▶ [Work required]:
For every line in the material below that holds "None", report the line.

▶ [Exercise materials]:

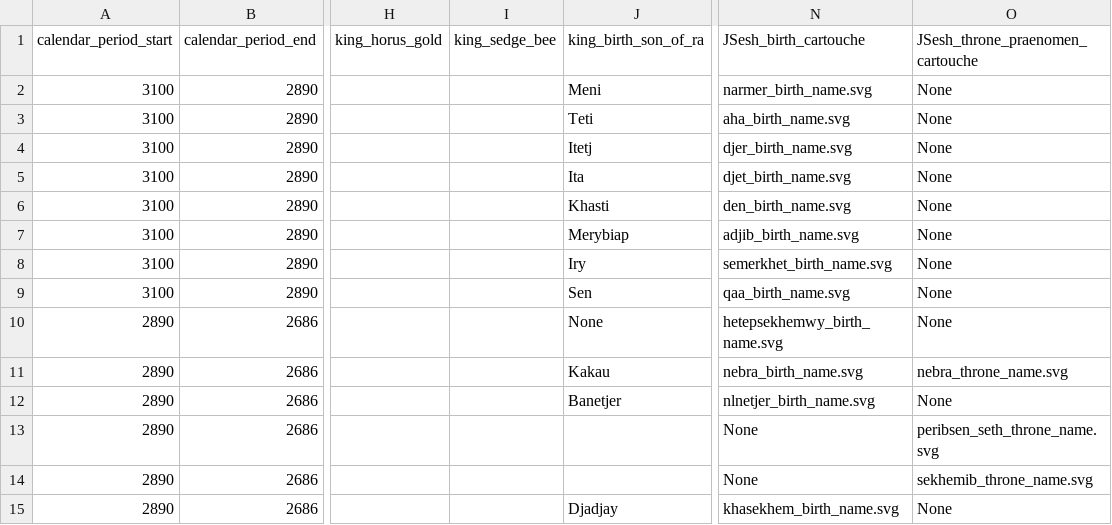
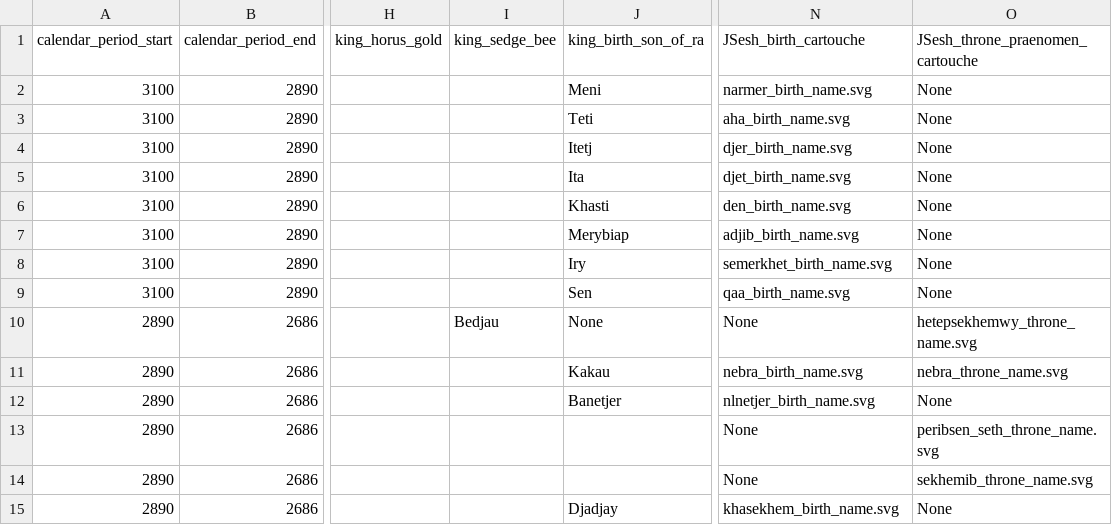
Before and after one commit to IloBe/Egypt-Pharaoh-Hieroglyphs, a CSV file: Egypt_Pharaoh_Hieroglyphs/data/egypt_pharaohs_dynasties.csv, drawn as a sheet; only a part is shown, gaps mark what is left out; the diff names each change by its address in the sheet, - before the commit and + after, or states it on an @@ line.

```diff
--- a/Egypt_Pharaoh_Hieroglyphs/data/egypt_pharaohs_dynasties.csv
+++ b/Egypt_Pharaoh_Hieroglyphs/data/egypt_pharaohs_dynasties.csv
-I10 (king_sedge_bee): (empty)
+I10 (king_sedge_bee): Bedjau
-N10 (JSesh_birth_cartouche): hetepsekhemwy_birth_name.svg
+N10 (JSesh_birth_cartouche): None
-O10 (JSesh_throne_praenomen_cartouche): None
+O10 (JSesh_throne_praenomen_cartouche): hetepsekhemwy_throne_name.svg
```
Also changed, not shown: 5 other files.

▶ [Response for this exercise]:
+N10 (JSesh_birth_cartouche): None
-O10 (JSesh_throne_praenomen_cartouche): None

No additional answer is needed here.